Stunning Victory

October 23, World Series Game 2, vs. Houston

Sox Magic Number:
"Sox take's MLB's best road record to Houston."

Short Take:  A game so good, the 18th Grand Slam in World Series history is only the 2nd most important homer hit;  Sox and Astros battle back and forth before Houston's 2-run double in 9th is bested by walk-off shot by Scott Podsednik.

There are some games you just hold on to forever.  The sounds and images are burnt in your memory and you hold on to them, only to recall them in discussions with friends and eventual ancestors.  There have been a few of these games in recent White Sox history, Mike Caruso's Wrigley Field basket shot homer to sweep the Cubs in 1999, the impromptu standing ovation the Sox recieved after their improbably 7-game road sweep of the Indians and Yankees, and then the game in which Herbert Perry and Kip Wells dealt killer blows to the Tribe, or the 1993 clincher against the Mariners, the only time champagne spray and cigar smoke has filled the home locker room in New Comiskey/U.S. Cellular Field.  Game 2 of the 2005 World Series was another one of those games.

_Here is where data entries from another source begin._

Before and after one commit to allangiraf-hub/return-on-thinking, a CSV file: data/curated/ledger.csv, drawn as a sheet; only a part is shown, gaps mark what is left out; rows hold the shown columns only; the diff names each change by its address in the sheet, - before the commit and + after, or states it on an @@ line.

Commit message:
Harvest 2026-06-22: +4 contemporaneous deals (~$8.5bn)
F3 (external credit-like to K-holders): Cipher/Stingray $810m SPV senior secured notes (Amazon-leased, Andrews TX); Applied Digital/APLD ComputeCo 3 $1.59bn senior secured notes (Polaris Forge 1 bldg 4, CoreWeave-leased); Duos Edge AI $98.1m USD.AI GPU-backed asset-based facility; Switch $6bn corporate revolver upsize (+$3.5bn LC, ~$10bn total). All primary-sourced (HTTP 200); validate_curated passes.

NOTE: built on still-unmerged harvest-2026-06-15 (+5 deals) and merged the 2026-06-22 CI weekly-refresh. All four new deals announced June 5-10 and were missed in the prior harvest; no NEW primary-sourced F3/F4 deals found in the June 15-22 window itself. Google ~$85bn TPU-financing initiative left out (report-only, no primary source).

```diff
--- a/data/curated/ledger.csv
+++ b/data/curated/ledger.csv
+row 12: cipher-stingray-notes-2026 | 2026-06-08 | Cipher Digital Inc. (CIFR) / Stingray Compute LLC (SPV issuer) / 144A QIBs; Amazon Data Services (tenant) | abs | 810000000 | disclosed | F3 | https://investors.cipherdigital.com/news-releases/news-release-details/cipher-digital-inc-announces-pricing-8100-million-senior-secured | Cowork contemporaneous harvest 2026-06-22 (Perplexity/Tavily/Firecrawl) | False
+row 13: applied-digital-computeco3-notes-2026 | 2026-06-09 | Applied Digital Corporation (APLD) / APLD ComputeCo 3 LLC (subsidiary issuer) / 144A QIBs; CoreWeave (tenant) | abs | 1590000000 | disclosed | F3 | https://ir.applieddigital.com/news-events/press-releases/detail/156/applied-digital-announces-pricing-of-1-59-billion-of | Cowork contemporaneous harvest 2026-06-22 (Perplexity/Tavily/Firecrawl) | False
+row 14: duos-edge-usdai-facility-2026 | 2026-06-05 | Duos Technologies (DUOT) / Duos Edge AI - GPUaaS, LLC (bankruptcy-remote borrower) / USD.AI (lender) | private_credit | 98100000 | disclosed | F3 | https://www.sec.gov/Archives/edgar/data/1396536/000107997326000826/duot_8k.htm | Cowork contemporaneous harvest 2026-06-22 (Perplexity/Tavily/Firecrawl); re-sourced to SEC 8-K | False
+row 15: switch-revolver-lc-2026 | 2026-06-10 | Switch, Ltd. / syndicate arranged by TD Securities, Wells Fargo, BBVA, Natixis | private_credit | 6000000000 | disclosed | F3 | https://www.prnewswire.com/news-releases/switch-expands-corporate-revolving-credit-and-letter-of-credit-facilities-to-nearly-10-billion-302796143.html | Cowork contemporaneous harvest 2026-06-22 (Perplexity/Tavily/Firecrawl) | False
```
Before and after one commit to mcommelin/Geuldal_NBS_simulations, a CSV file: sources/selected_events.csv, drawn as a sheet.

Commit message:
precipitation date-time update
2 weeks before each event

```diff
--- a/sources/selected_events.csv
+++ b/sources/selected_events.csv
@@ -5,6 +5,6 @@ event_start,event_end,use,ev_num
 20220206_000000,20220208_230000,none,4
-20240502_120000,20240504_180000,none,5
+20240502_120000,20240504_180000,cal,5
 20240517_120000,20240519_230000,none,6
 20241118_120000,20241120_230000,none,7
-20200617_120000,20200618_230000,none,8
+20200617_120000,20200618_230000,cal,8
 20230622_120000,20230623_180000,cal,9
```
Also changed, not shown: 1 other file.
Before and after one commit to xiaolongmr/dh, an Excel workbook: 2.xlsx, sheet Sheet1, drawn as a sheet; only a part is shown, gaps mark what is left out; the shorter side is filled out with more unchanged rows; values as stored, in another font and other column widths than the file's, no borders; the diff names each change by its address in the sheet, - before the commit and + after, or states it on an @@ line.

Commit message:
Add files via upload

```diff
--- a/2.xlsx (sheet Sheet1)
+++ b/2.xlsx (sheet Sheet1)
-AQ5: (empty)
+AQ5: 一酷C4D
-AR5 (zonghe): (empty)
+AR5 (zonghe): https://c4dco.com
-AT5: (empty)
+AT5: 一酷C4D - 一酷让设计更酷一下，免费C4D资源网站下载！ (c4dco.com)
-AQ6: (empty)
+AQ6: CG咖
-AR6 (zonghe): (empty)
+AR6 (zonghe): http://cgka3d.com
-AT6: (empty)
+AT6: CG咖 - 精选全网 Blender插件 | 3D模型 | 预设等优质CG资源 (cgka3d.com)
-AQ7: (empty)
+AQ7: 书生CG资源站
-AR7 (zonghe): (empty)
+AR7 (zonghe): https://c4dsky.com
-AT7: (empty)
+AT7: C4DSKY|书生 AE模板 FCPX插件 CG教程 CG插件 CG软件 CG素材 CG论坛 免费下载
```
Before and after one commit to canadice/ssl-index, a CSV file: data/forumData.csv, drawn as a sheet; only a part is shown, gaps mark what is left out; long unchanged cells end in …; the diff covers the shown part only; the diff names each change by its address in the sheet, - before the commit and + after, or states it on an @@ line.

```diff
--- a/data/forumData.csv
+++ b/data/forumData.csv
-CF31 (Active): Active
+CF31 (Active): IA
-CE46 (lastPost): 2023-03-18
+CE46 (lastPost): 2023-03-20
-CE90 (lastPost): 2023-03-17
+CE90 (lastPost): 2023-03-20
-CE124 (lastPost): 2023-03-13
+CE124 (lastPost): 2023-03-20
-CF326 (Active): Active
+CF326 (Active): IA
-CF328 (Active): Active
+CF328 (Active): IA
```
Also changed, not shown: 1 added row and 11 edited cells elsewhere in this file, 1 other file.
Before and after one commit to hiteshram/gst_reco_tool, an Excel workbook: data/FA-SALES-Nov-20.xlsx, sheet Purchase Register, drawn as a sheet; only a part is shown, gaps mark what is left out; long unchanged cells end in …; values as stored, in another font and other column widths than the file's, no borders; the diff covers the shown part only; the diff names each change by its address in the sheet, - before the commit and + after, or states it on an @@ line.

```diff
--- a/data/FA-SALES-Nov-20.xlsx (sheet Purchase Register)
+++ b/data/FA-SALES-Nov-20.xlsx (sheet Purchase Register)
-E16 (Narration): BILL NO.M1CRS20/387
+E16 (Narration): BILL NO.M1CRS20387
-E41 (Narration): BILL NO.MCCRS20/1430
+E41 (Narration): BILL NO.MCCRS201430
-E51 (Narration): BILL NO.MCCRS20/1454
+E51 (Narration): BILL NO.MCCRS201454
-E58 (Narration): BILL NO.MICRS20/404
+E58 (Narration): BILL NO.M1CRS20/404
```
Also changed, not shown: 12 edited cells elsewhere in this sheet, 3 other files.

The game was a battle of crafty lefties.  The Astros sent the veteran Andy Pettitte to the mound, one of October's most decorated pitchers.  The guy has so much experience, Fox was able to make a meaningful stat just out of his career appearances in Game Twos.  On the hill for the Sox was Mark Buehrle, Mr. U.S. Cellular Field, and a guy who entered the '05 post-season with a 1/3 of an inning under his belt.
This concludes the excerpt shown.